Before 6 October 2021 provision for absences 'due to the Coronavirus' were only contained in guidance, as concessions to the Rules. On 10 June 2021 the Home Office released information and new Home Officer caseworker guidance explaining how absences 'because of the Coronavirus' would be treated in regards to eligibility under the EU Settlement Scheme. The guidance outlined the following four absences (from a non-exhaustive list under each heading) when deciding whether an was 'because of the Coronavrius'
- one-off absence of up to 12 months
- an absence which was not intended to exceed 6 months and did not exceed 12 months
- an absence exceeding 12 months
- a second absence for up to ‘12 months for an important reason’. The guidance says that in this case either absence can exceed 12 months, but explains that there are more limited circumstances in which the period beyond 12 months will be accepted. It further explains how the excess period will be dealth with in calculting the period required for settled status.
In all cases listed above an acceptable reason for the absence was where you were "advised by your university or employer not to return to the UK, and to continue studying or working remotely from your home country, due to coronavirus". In cases where the absence (or second absence, where permitted) didn't exceed 12 months, an acceptable reason was where you were "advised by your university that, due to coronavirus, your course was moved to remote learning and you were advised or allowed to return to your home country to study remotely."
15 December 2020 - 6 May 2021
From 15 December 2020 until 6 May 2021 the guidance on the Home Office website included the following:
"If you are a student who was studying in the UK and are studying outside the UK because of coronavirus, that absence will not cause you to break your continuous qualifying period, where it is for a single period of more than 6 months but not more than 12 months, during your 5-year continuous qualifying period."
This guidance was withdrawn on 6 May 2021 without notice or explantaion.

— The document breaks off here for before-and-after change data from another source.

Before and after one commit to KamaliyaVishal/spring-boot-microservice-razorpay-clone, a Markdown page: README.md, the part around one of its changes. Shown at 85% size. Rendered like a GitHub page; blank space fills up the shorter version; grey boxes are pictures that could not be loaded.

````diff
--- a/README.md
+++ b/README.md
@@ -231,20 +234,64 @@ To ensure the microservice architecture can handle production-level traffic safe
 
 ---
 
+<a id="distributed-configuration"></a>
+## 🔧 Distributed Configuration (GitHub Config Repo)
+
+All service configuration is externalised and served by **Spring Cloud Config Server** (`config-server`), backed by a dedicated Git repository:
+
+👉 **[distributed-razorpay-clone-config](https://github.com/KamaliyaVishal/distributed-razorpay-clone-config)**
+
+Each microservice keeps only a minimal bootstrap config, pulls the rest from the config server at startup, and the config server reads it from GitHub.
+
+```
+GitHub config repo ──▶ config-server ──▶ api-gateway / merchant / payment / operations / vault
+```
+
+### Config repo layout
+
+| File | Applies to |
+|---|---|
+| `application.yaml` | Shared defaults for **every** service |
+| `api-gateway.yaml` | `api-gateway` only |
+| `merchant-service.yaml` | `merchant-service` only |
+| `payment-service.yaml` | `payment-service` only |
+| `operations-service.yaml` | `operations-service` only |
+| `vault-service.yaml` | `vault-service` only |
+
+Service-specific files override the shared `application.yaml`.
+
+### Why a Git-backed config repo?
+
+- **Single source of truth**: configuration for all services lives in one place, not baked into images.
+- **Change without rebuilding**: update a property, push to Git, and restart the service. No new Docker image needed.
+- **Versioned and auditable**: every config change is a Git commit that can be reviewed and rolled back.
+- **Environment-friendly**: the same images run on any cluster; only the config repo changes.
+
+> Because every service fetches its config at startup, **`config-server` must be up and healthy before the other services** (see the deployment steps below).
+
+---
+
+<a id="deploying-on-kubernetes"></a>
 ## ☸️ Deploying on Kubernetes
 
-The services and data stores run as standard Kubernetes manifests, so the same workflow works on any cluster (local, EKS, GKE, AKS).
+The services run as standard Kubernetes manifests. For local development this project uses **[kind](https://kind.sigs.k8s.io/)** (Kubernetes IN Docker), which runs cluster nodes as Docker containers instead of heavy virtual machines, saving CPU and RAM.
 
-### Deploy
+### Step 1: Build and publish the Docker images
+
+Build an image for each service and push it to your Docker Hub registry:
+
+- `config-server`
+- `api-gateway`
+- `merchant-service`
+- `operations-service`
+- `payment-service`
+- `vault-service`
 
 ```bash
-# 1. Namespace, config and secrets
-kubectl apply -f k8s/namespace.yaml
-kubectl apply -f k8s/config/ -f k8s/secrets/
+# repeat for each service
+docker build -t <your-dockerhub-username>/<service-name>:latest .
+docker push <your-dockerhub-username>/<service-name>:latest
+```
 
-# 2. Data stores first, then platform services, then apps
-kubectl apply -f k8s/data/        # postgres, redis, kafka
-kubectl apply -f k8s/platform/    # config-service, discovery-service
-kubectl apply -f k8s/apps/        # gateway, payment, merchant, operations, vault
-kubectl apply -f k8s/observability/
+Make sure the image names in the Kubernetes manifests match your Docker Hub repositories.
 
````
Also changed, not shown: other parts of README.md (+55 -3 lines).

On 3 June 2021, there was an update from the law firm Bindmans LLP, explaining the reasons for the withdrawn guidance.
In order to be eligible under the scheme as an EEA citizen you must have been in the UK and Islands before 11 pm on 31 December 2020, and you will need to apply under the scheme (either inside or outside the UK) before you exceed any allowed absences (but also see above for important information about deadlines under 'deadline and cost'). If you have or are applying for pre-settled status and are planning on applying for settled status in the future you must maintain your residence in the UK and Islands (ie not be outside the UK and Islands for longer than the allowed absences - see 'settled status' above). This is not just from the point that your pre-settled application is decided, but for the whole five year period you are relying on as qualifying for settled status.
Does permission under the EU settlement scheme allow study?
Once you have ‘pre-settled’ or ‘settled’ status, there will be no restrictions on study (where you study or what you study).